Stay in the Loop This Summer

Summer has arrived, and with it comes all the entertainment options that make it an active, exciting season for people of all ages. However, if you wear hearing aids, you might be more frustrated than entertained in certain venues because you still can’t hear or understand clearly. Fortunately, there are assistive listening devices than can help improve your listening experience in a wide variety of locations.

Assistive Listening Devices

Assistive listening devices (ALDs) are personal listening systems that optimize your ability to hear both natural sound and audio in environments where hearing aids alone aren’t enough. Many ALDs operate on inductive loop, FM, or infrared technologies and can be used to eliminate the effect of distance between a sound source and hearing aid wearer, reduce background noise that interferes with comprehension, or compensate for poor acoustics. ALDs can help people with varying degrees of hearing loss maximize their listening experience.

ALDs that run on loop systems can be used even if you don’t wear hearing aids, because you can borrow a receiver device from the venue to pick up the signals from your seat. ALDs send sound transmissions to either your hearing aids or the device (usually a headset or earpiece). If your hearing aids are equipped with a telecoil (t-coil), you can use them with no need for an additional receiver — just adjust your hearing aids to the “t” setting or program, and you’re ready to listen.

Other hearing aids allow for fitting of a direct audio input (DAI) “shoes” that enables you to pick up FM signal transmissions. FM systems are most commonly used in educational settings.

Where to find accessible venues

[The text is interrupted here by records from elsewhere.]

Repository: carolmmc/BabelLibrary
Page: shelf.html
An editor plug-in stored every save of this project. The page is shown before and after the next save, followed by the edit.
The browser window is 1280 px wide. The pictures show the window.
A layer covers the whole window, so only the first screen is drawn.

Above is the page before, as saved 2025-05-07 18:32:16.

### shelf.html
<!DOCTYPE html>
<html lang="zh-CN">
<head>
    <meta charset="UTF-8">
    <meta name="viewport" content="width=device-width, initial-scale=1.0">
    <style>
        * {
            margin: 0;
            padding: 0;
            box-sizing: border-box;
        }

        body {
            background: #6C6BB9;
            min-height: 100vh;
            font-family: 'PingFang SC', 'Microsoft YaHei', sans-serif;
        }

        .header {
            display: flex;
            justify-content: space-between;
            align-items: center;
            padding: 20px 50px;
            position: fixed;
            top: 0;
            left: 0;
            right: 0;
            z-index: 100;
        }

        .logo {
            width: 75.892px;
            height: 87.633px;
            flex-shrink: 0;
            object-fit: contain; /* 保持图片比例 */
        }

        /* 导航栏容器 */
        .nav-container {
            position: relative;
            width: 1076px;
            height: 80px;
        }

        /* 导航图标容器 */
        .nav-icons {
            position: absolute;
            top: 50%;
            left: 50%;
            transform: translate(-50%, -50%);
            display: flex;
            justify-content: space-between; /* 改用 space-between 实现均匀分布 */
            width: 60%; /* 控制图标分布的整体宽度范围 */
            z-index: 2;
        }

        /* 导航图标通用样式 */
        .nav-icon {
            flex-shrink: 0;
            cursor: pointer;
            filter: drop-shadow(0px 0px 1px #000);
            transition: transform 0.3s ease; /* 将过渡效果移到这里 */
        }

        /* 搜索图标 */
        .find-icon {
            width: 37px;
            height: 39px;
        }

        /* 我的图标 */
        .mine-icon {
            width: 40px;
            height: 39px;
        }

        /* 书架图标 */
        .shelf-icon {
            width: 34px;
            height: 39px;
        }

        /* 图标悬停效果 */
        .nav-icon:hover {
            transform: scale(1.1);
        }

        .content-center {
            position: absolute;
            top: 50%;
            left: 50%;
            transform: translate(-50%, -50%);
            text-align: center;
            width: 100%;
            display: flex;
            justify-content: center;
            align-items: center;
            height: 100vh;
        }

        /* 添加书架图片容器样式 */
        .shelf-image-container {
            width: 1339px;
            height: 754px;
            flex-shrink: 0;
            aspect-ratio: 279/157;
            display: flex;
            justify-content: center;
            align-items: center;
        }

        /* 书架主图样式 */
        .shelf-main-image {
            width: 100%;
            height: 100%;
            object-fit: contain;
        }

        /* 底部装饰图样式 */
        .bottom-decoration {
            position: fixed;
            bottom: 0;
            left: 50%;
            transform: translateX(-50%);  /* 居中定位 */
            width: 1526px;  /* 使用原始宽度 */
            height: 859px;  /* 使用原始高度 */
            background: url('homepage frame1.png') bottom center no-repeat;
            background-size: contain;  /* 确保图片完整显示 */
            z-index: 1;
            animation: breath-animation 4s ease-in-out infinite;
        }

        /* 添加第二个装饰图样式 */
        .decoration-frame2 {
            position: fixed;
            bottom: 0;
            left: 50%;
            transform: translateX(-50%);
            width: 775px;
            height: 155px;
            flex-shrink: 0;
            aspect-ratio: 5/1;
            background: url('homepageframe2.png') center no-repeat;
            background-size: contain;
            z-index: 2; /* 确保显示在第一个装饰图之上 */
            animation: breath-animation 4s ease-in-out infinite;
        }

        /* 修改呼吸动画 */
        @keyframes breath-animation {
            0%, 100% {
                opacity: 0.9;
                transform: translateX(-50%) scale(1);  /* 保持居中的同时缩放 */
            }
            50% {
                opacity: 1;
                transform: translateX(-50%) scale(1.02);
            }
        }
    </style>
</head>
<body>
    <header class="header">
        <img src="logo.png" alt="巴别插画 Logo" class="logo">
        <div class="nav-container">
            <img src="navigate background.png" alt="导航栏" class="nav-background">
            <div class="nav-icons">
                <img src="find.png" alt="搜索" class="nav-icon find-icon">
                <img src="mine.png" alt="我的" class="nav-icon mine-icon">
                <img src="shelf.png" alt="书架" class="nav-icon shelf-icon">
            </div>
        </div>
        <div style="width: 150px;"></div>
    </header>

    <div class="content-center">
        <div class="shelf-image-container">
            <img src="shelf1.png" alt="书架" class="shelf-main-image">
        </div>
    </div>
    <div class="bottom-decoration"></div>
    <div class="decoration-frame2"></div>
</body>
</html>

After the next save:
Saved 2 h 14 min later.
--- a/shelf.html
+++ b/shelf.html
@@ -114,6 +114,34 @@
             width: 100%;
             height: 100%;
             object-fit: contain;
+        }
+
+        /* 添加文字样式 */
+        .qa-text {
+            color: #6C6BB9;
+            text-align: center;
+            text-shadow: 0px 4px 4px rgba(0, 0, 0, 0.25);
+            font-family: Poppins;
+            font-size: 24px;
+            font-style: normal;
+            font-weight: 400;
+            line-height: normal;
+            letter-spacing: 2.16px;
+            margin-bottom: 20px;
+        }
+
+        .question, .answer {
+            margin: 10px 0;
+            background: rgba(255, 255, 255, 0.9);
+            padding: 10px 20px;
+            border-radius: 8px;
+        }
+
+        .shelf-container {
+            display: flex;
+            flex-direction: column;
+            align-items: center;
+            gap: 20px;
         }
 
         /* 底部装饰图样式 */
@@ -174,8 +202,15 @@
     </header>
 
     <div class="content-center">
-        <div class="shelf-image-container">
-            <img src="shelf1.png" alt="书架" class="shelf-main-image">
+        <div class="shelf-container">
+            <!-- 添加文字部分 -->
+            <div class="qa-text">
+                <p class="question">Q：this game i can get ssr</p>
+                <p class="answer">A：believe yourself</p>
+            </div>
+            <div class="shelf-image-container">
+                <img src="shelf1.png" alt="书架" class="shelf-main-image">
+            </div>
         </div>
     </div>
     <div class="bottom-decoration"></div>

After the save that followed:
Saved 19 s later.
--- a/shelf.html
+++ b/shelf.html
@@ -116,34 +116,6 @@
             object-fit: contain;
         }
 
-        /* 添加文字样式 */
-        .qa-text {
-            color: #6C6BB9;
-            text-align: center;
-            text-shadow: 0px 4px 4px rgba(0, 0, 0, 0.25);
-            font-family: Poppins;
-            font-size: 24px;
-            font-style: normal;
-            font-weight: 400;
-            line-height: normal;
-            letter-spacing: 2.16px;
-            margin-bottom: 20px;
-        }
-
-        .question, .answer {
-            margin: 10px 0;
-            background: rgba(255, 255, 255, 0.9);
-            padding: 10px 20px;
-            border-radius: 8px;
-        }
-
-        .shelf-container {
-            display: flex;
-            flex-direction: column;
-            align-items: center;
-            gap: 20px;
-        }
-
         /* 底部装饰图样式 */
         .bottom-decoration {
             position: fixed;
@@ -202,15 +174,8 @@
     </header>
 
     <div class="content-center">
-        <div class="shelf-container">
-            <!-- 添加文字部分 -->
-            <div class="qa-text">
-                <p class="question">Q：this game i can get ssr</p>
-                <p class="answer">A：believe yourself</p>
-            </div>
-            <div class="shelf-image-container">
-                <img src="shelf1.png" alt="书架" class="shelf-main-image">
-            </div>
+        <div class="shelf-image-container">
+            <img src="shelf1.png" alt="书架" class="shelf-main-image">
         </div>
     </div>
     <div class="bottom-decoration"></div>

For those who struggle to find venues that support assistive listening, you’re not alone. While an increasing number of locations offer ALD-compatible experiences, it is often not advertised or made obvious upon arrival. The Americans with Disabilities Act of 1990 (ADA) requires all places that host public events to provide public accommodation for hearing loss, which increased the number of venues supporting the use of ALDs in their facilities, along with various other listening or captioning aids. These locations typically include:

  • Movie theaters
  • Museums
  • Concert halls
  • Stadiums/arenas
  • Teller/ticketing windows
  • Public exhibits
  • Trains and subways
  • Airplanes

You can check the location’s website or give them a call to find out if they offer an assistive listening system compatible with your hearing aids. Always be aware of the various options for improving your listening experience in your upcoming plans and you’ll enjoy your summer, loud and clear.